Your instructions
Copy each line below in which the word "page" occurs.

Supplied entries
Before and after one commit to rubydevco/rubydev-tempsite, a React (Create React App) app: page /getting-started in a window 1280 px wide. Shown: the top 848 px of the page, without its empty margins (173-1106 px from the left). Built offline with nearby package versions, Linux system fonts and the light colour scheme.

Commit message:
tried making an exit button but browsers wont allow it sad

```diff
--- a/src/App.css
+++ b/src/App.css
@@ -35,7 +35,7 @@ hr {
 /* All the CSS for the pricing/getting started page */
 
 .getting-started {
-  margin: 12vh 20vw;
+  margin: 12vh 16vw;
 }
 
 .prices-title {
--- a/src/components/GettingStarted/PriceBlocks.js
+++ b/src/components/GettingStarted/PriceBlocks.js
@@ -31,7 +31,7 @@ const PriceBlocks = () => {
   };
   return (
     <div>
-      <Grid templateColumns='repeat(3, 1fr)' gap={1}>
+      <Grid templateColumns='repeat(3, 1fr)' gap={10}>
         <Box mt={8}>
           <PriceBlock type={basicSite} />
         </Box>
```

--

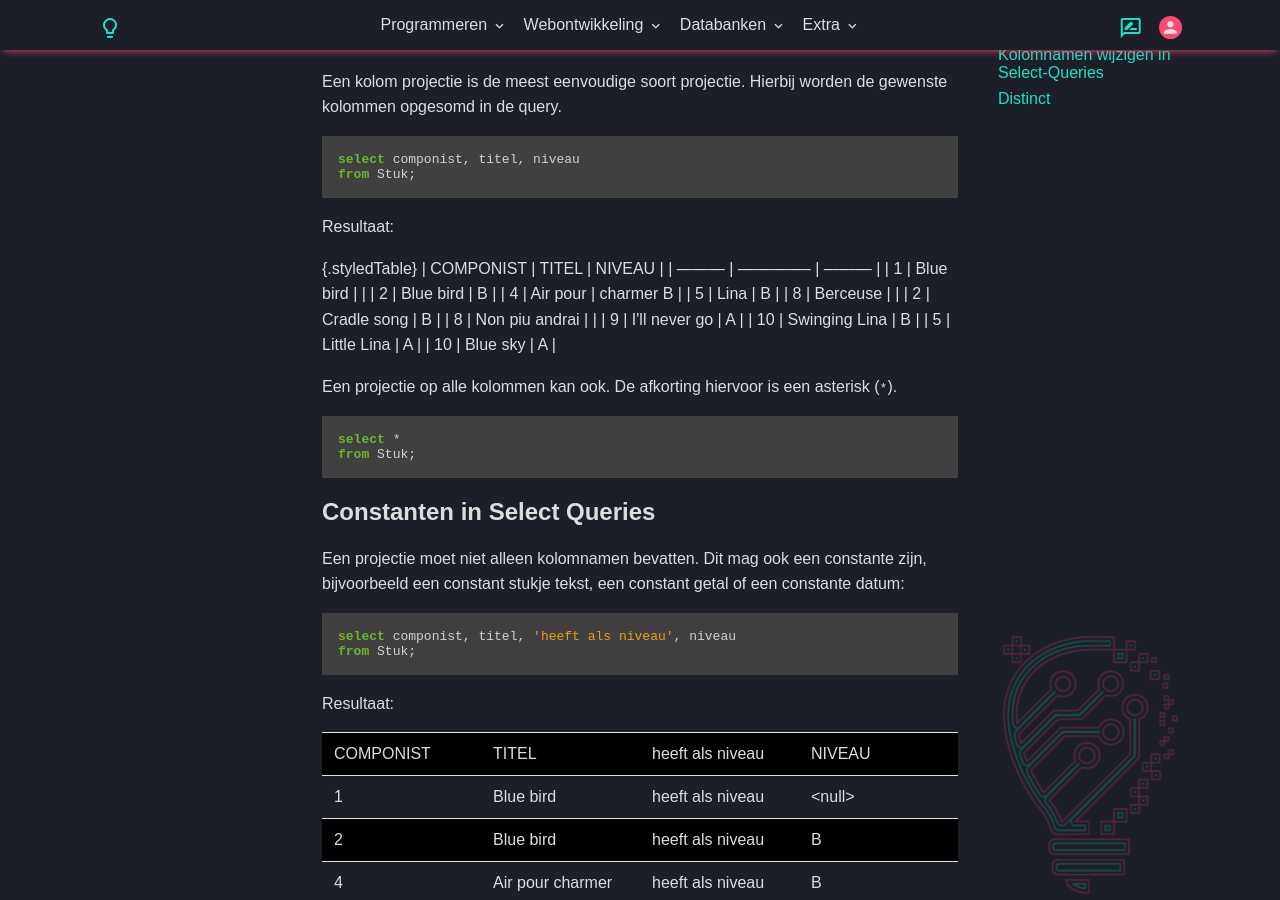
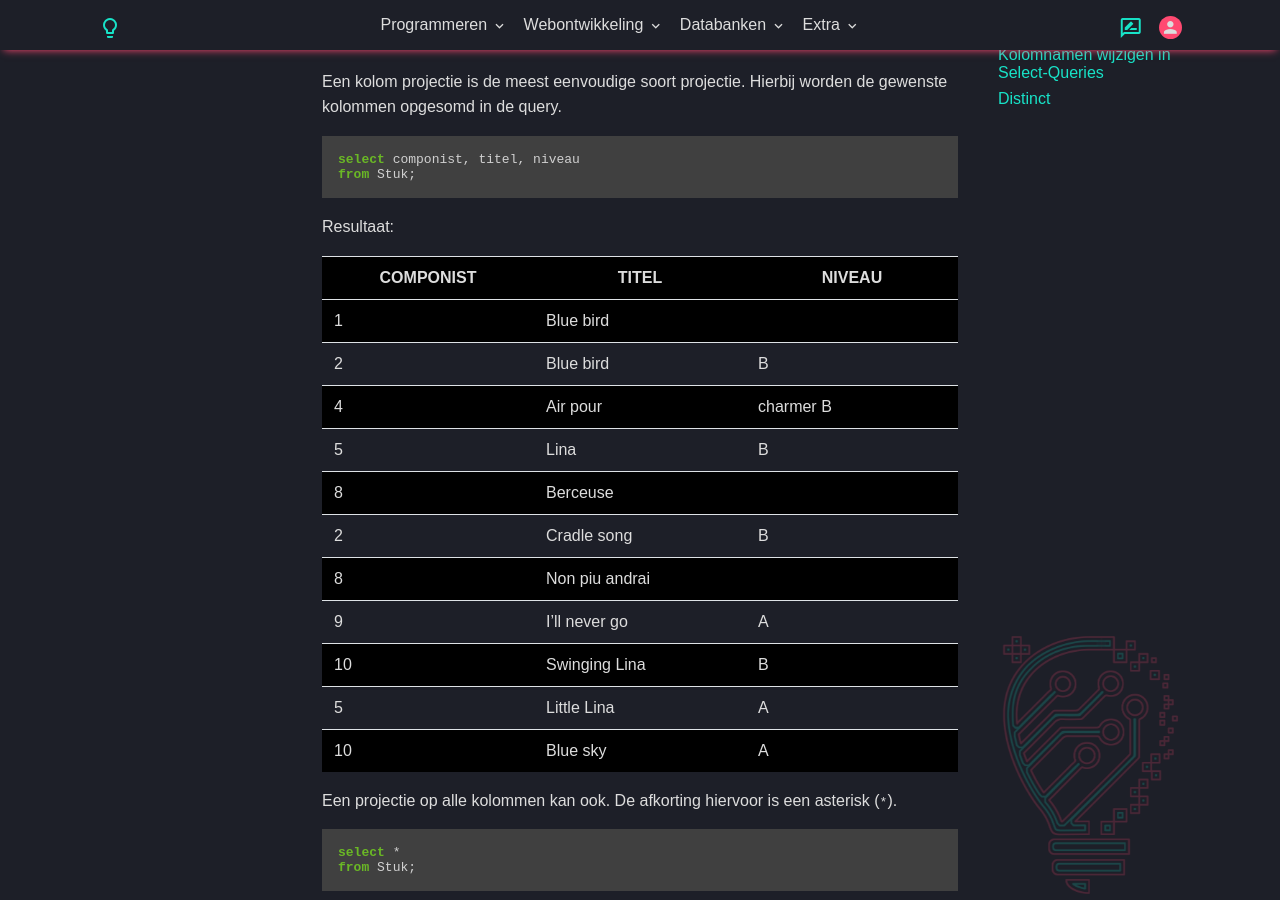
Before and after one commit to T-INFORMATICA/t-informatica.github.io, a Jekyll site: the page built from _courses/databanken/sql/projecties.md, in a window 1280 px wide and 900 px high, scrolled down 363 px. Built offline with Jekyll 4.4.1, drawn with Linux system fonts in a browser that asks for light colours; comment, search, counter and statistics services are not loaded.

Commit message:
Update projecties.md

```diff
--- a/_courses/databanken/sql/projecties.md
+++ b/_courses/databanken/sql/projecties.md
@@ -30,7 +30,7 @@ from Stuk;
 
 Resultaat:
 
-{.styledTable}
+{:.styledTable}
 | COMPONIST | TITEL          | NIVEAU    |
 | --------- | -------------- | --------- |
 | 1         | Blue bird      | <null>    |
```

* * *

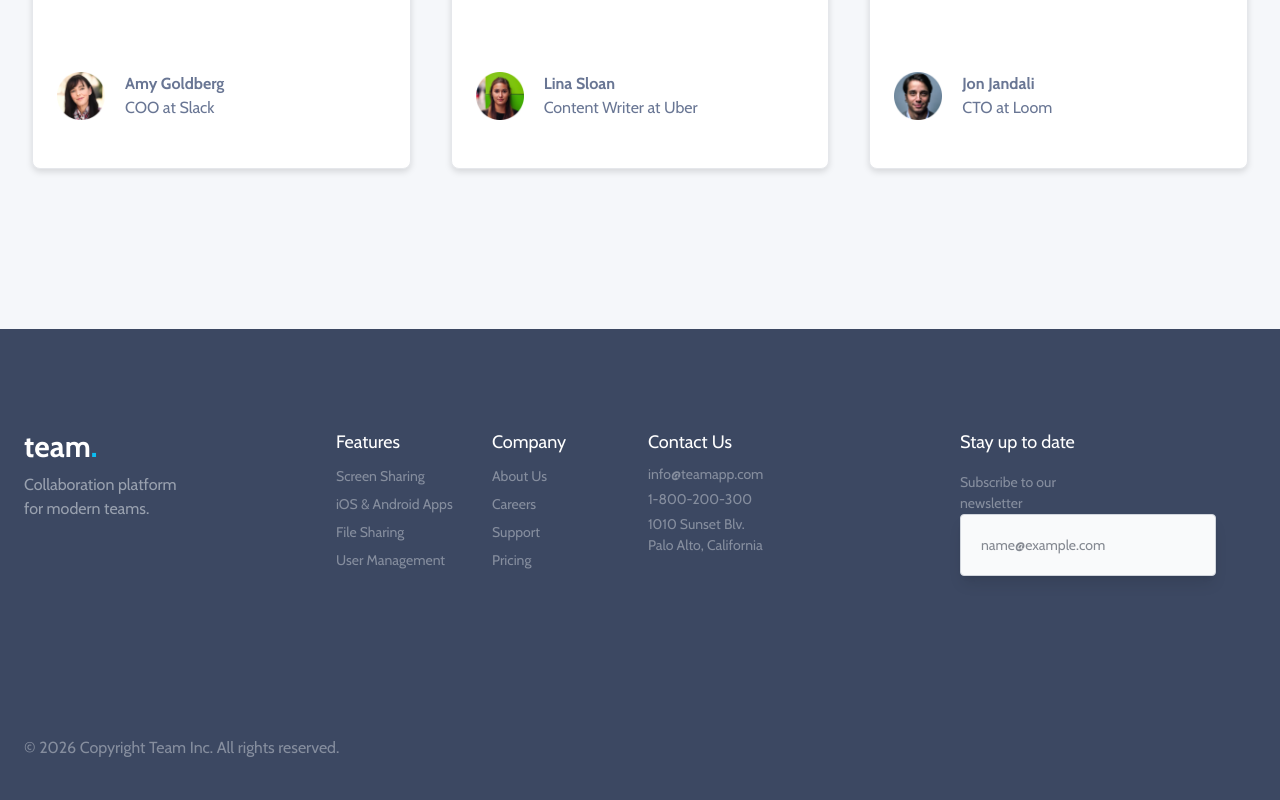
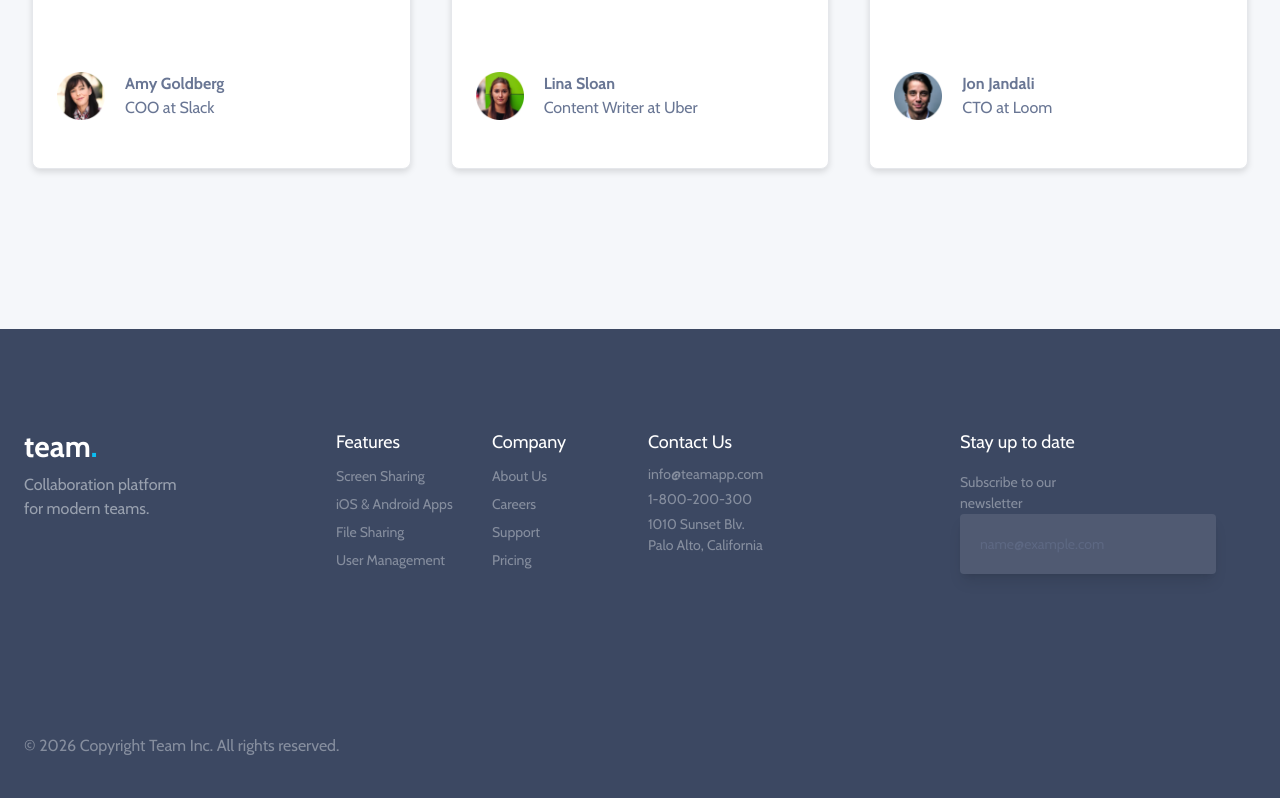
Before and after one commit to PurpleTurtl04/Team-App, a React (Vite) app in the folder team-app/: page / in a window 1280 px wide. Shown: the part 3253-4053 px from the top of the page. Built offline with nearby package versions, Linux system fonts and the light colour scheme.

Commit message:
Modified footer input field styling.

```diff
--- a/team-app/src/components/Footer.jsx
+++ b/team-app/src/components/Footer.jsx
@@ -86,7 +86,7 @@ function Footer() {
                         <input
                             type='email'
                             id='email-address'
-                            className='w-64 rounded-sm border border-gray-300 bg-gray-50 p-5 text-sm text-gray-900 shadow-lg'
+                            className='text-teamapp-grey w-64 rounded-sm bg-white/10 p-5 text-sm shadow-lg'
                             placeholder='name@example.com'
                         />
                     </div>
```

Answer for this exercise
Before and after one commit to rubydevco/rubydev-tempsite, a React (Create React App) app: page /getting-started in a window 1280 px wide. Shown: the top 848 px of the page, without its empty margins (173-1106 px from the left). Built offline with nearby package versions, Linux system fonts and the light colour scheme.
 /* All the CSS for the pricing/getting started page */
Before and after one commit to T-INFORMATICA/t-informatica.github.io, a Jekyll site: the page built from _courses/databanken/sql/projecties.md, in a window 1280 px wide and 900 px high, scrolled down 363 px. Built offline with Jekyll 4.4.1, drawn with Linux system fonts in a browser that asks for light colours; comment, search, counter and statistics services are not loaded.
Before and after one commit to PurpleTurtl04/Team-App, a React (Vite) app in the folder team-app/: page / in a window 1280 px wide. Shown: the part 3253-4053 px from the top of the page. Built offline with nearby package versions, Linux system fonts and the light colour scheme.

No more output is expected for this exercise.